** WHAT YOU NEED TO DO **
Tally up the lines below with "README" in them. Answer with the number only.

** EXTRACTED INFORMATION **
= Beginning of Section =

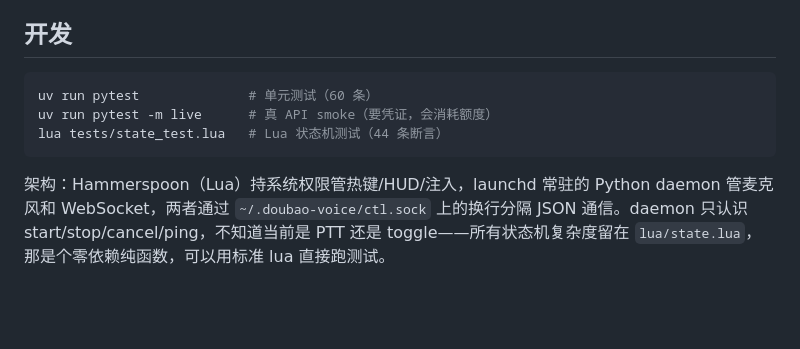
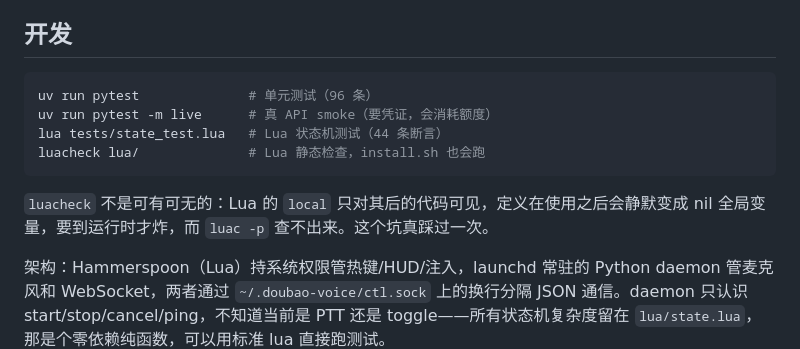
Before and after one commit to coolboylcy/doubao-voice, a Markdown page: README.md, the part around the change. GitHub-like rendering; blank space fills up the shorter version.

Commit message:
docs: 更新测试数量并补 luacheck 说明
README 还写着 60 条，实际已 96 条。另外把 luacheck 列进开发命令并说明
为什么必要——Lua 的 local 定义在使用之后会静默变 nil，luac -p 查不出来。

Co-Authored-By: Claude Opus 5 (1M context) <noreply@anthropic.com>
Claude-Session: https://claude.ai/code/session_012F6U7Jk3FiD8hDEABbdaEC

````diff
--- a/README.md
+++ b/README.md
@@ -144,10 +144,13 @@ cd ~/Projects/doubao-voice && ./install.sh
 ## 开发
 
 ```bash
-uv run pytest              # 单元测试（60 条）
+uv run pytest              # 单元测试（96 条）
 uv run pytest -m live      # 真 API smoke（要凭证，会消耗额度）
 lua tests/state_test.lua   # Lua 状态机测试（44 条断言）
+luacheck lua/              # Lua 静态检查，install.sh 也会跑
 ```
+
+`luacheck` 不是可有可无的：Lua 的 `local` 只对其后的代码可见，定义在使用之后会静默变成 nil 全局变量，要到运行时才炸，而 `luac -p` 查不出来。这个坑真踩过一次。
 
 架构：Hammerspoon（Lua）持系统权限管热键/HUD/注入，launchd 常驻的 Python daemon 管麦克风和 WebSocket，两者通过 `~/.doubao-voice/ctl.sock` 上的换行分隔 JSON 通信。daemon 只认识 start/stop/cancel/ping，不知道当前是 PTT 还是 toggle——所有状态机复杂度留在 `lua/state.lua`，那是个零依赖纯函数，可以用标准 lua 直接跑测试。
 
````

= End of Section =

** YOUR RESPONSE **
4